▶ [Raw data]
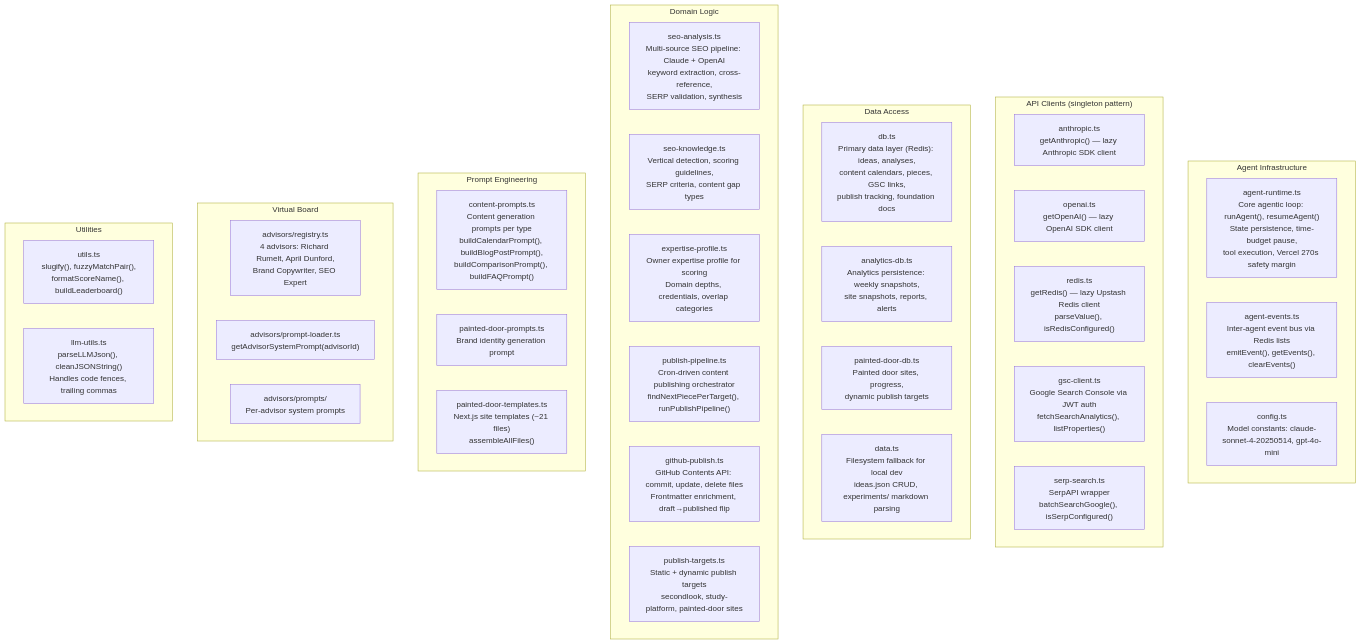
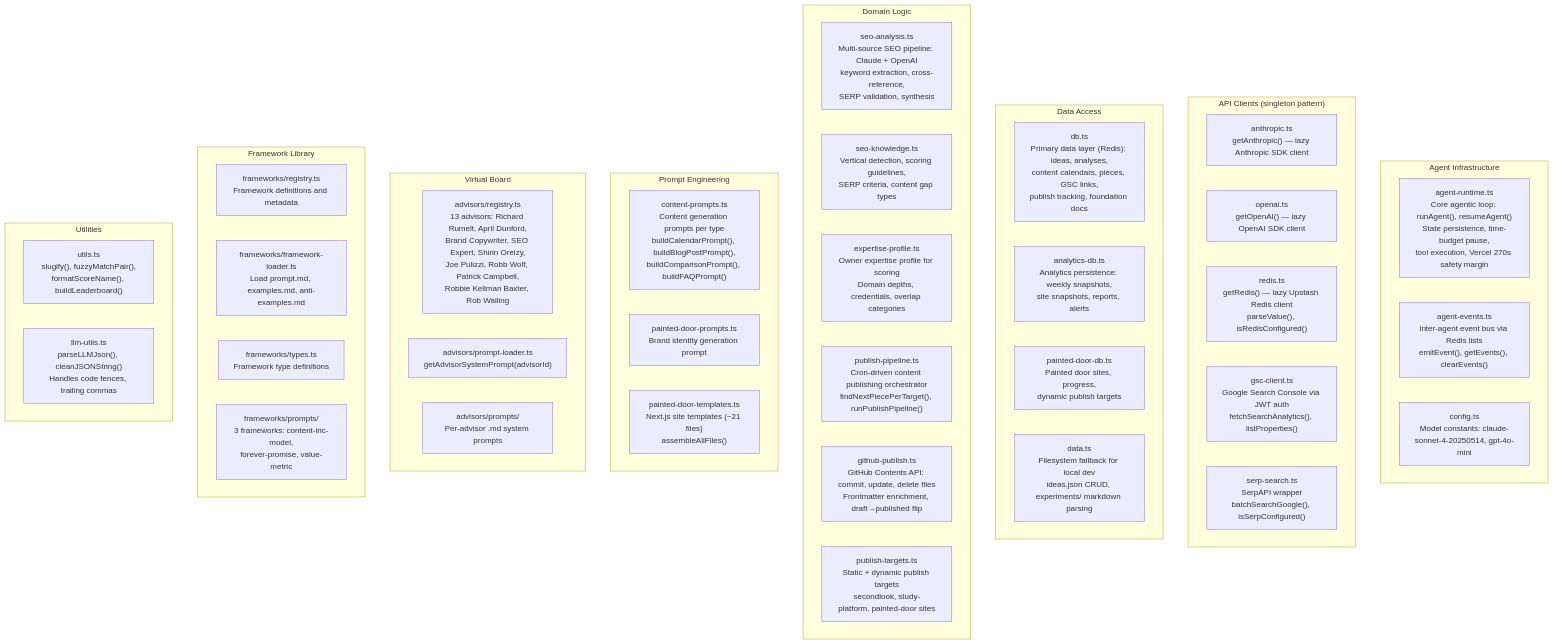
One commit to cwhogg/epch-projects changed the third of 11 diagrams in docs/architecture.md. Above: the diagram before and after it, drawn with Mermaid. The commit also changed other lines of this file and 2 other files, not shown here.

Commit message:
docs: update stale Agent Tools, architecture, and design-principles docs

````diff
--- a/docs/architecture.md
+++ b/docs/architecture.md
@@ -200,49 +201,56 @@
 ```mermaid
 graph TB
     subgraph Runtime["Agent Infrastructure"]
         agent_runtime["agent-runtime.ts<br/>Core agentic loop: runAgent(), resumeAgent()<br/>State persistence, time-budget pause,<br/>tool execution, Vercel 270s safety margin"]
         agent_events["agent-events.ts<br/>Inter-agent event bus via Redis lists<br/>emitEvent(), getEvents(), clearEvents()"]
         config["config.ts<br/>Model constants: claude-sonnet-4-20250514, gpt-4o-mini"]
     end
 
     subgraph Clients["API Clients (singleton pattern)"]
         anthropic["anthropic.ts<br/>getAnthropic() — lazy Anthropic SDK client"]
         openai["openai.ts<br/>getOpenAI() — lazy OpenAI SDK client"]
         redis_mod["redis.ts<br/>getRedis() — lazy Upstash Redis client<br/>parseValue(), isRedisConfigured()"]
         gsc_client["gsc-client.ts<br/>Google Search Console via JWT auth<br/>fetchSearchAnalytics(), listProperties()"]
         serp_search["serp-search.ts<br/>SerpAPI wrapper<br/>batchSearchGoogle(), isSerpConfigured()"]
     end
 
     subgraph Persistence["Data Access"]
         db["db.ts<br/>Primary data layer (Redis): ideas, analyses,<br/>content calendars, pieces, GSC links,<br/>publish tracking, foundation docs"]
         analytics_db["analytics-db.ts<br/>Analytics persistence: weekly snapshots,<br/>site snapshots, reports, alerts"]
         painted_door_db["painted-door-db.ts<br/>Painted door sites, progress,<br/>dynamic publish targets"]
         data["data.ts<br/>Filesystem fallback for local dev<br/>ideas.json CRUD, experiments/ markdown parsing"]
     end
 
     subgraph DomainLogic["Domain Logic"]
         seo_analysis["seo-analysis.ts<br/>Multi-source SEO pipeline: Claude + OpenAI<br/>keyword extraction, cross-reference,<br/>SERP validation, synthesis"]
         seo_knowledge["seo-knowledge.ts<br/>Vertical detection, scoring guidelines,<br/>SERP criteria, content gap types"]
         expertise_profile["expertise-profile.ts<br/>Owner expertise profile for scoring<br/>Domain depths, credentials, overlap categories"]
         publish_pipeline["publish-pipeline.ts<br/>Cron-driven content publishing orchestrator<br/>findNextPiecePerTarget(), runPublishPipeline()"]
         github_publish["github-publish.ts<br/>GitHub Contents API: commit, update, delete files<br/>Frontmatter enrichment, draft→published flip"]
         publish_targets["publish-targets.ts<br/>Static + dynamic publish targets<br/>secondlook, study-platform, painted-door sites"]
     end
 
     subgraph Prompts["Prompt Engineering"]
         content_prompts["content-prompts.ts<br/>Content generation prompts per type<br/>buildCalendarPrompt(), buildBlogPostPrompt(),<br/>buildComparisonPrompt(), buildFAQPrompt()"]
         painted_door_prompts["painted-door-prompts.ts<br/>Brand identity generation prompt"]
         painted_door_templates["painted-door-templates.ts<br/>Next.js site templates (~21 files)<br/>assembleAllFiles()"]
     end
 
     subgraph Advisors["Virtual Board"]
-        advisors_registry["advisors/registry.ts<br/>4 advisors: Richard Rumelt, April Dunford,<br/>Brand Copywriter, SEO Expert"]
+        advisors_registry["advisors/registry.ts<br/>13 advisors: Richard Rumelt, April Dunford,<br/>Brand Copywriter, SEO Expert, Shirin Oreizy,<br/>Joe Pulizzi, Robb Wolf, Patrick Campbell,<br/>Robbie Kellman Baxter, Rob Walling"]
         advisors_loader["advisors/prompt-loader.ts<br/>getAdvisorSystemPrompt(advisorId)"]
-        advisors_prompts["advisors/prompts/<br/>Per-advisor system prompts"]
+        advisors_prompts["advisors/prompts/<br/>Per-advisor .md system prompts"]
+    end
+
+    subgraph Frameworks["Framework Library"]
+        frameworks_registry["frameworks/registry.ts<br/>Framework definitions and metadata"]
+        frameworks_loader["frameworks/framework-loader.ts<br/>Load prompt.md, examples.md, anti-examples.md"]
+        frameworks_types["frameworks/types.ts<br/>Framework type definitions"]
+        frameworks_prompts["frameworks/prompts/<br/>3 frameworks: content-inc-model,<br/>forever-promise, value-metric"]
     end
 
     subgraph Utilities["Utilities"]
         utils["utils.ts<br/>slugify(), fuzzyMatchPair(),<br/>formatScoreName(), buildLeaderboard()"]
         llm_utils["llm-utils.ts<br/>parseLLMJson(), cleanJSONString()<br/>Handles code fences, trailing commas"]
     end
 ```
````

▶ [Exercise description] What the records say must be written out exactly, with none of their pictures.

▶ [Exercise result]
One commit to cwhogg/epch-projects changed the third of 11 diagrams in docs/architecture.md. Above: the diagram before and after it, drawn with Mermaid. The commit also changed other lines of this file and 2 other files, not shown here.

Commit message:
docs: update stale Agent Tools, architecture, and design-principles docs

````diff
--- a/docs/architecture.md
+++ b/docs/architecture.md
@@ -200,49 +201,56 @@
 ```mermaid
 graph TB
     subgraph Runtime["Agent Infrastructure"]
         agent_runtime["agent-runtime.ts<br/>Core agentic loop: runAgent(), resumeAgent()<br/>State persistence, time-budget pause,<br/>tool execution, Vercel 270s safety margin"]
         agent_events["agent-events.ts<br/>Inter-agent event bus via Redis lists<br/>emitEvent(), getEvents(), clearEvents()"]
         config["config.ts<br/>Model constants: claude-sonnet-4-20250514, gpt-4o-mini"]
     end
 
     subgraph Clients["API Clients (singleton pattern)"]
         anthropic["anthropic.ts<br/>getAnthropic() — lazy Anthropic SDK client"]
         openai["openai.ts<br/>getOpenAI() — lazy OpenAI SDK client"]
         redis_mod["redis.ts<br/>getRedis() — lazy Upstash Redis client<br/>parseValue(), isRedisConfigured()"]
         gsc_client["gsc-client.ts<br/>Google Search Console via JWT auth<br/>fetchSearchAnalytics(), listProperties()"]
         serp_search["serp-search.ts<br/>SerpAPI wrapper<br/>batchSearchGoogle(), isSerpConfigured()"]
     end
 
     subgraph Persistence["Data Access"]
         db["db.ts<br/>Primary data layer (Redis): ideas, analyses,<br/>content calendars, pieces, GSC links,<br/>publish tracking, foundation docs"]
         analytics_db["analytics-db.ts<br/>Analytics persistence: weekly snapshots,<br/>site snapshots, reports, alerts"]
         painted_door_db["painted-door-db.ts<br/>Painted door sites, progress,<br/>dynamic publish targets"]
         data["data.ts<br/>Filesystem fallback for local dev<br/>ideas.json CRUD, experiments/ markdown parsing"]
     end
 
     subgraph DomainLogic["Domain Logic"]
         seo_analysis["seo-analysis.ts<br/>Multi-source SEO pipeline: Claude + OpenAI<br/>keyword extraction, cross-reference,<br/>SERP validation, synthesis"]
         seo_knowledge["seo-knowledge.ts<br/>Vertical detection, scoring guidelines,<br/>SERP criteria, content gap types"]
         expertise_profile["expertise-profile.ts<br/>Owner expertise profile for scoring<br/>Domain depths, credentials, overlap categories"]
         publish_pipeline["publish-pipeline.ts<br/>Cron-driven content publishing orchestrator<br/>findNextPiecePerTarget(), runPublishPipeline()"]
         github_publish["github-publish.ts<br/>GitHub Contents API: commit, update, delete files<br/>Frontmatter enrichment, draft→published flip"]
         publish_targets["publish-targets.ts<br/>Static + dynamic publish targets<br/>secondlook, study-platform, painted-door sites"]
     end
 
     subgraph Prompts["Prompt Engineering"]
         content_prompts["content-prompts.ts<br/>Content generation prompts per type<br/>buildCalendarPrompt(), buildBlogPostPrompt(),<br/>buildComparisonPrompt(), buildFAQPrompt()"]
         painted_door_prompts["painted-door-prompts.ts<br/>Brand identity generation prompt"]
         painted_door_templates["painted-door-templates.ts<br/>Next.js site templates (~21 files)<br/>assembleAllFiles()"]
     end
 
     subgraph Advisors["Virtual Board"]
-        advisors_registry["advisors/registry.ts<br/>4 advisors: Richard Rumelt, April Dunford,<br/>Brand Copywriter, SEO Expert"]
+        advisors_registry["advisors/registry.ts<br/>13 advisors: Richard Rumelt, April Dunford,<br/>Brand Copywriter, SEO Expert, Shirin Oreizy,<br/>Joe Pulizzi, Robb Wolf, Patrick Campbell,<br/>Robbie Kellman Baxter, Rob Walling"]
         advisors_loader["advisors/prompt-loader.ts<br/>getAdvisorSystemPrompt(advisorId)"]
-        advisors_prompts["advisors/prompts/<br/>Per-advisor system prompts"]
+        advisors_prompts["advisors/prompts/<br/>Per-advisor .md system prompts"]
+    end
+
+    subgraph Frameworks["Framework Library"]
+        frameworks_registry["frameworks/registry.ts<br/>Framework definitions and metadata"]
+        frameworks_loader["frameworks/framework-loader.ts<br/>Load prompt.md, examples.md, anti-examples.md"]
+        frameworks_types["frameworks/types.ts<br/>Framework type definitions"]
+        frameworks_prompts["frameworks/prompts/<br/>3 frameworks: content-inc-model,<br/>forever-promise, value-metric"]
     end
 
     subgraph Utilities["Utilities"]
         utils["utils.ts<br/>slugify(), fuzzyMatchPair(),<br/>formatScoreName(), buildLeaderboard()"]
         llm_utils["llm-utils.ts<br/>parseLLMJson(), cleanJSONString()<br/>Handles code fences, trailing commas"]
     end
 ```
````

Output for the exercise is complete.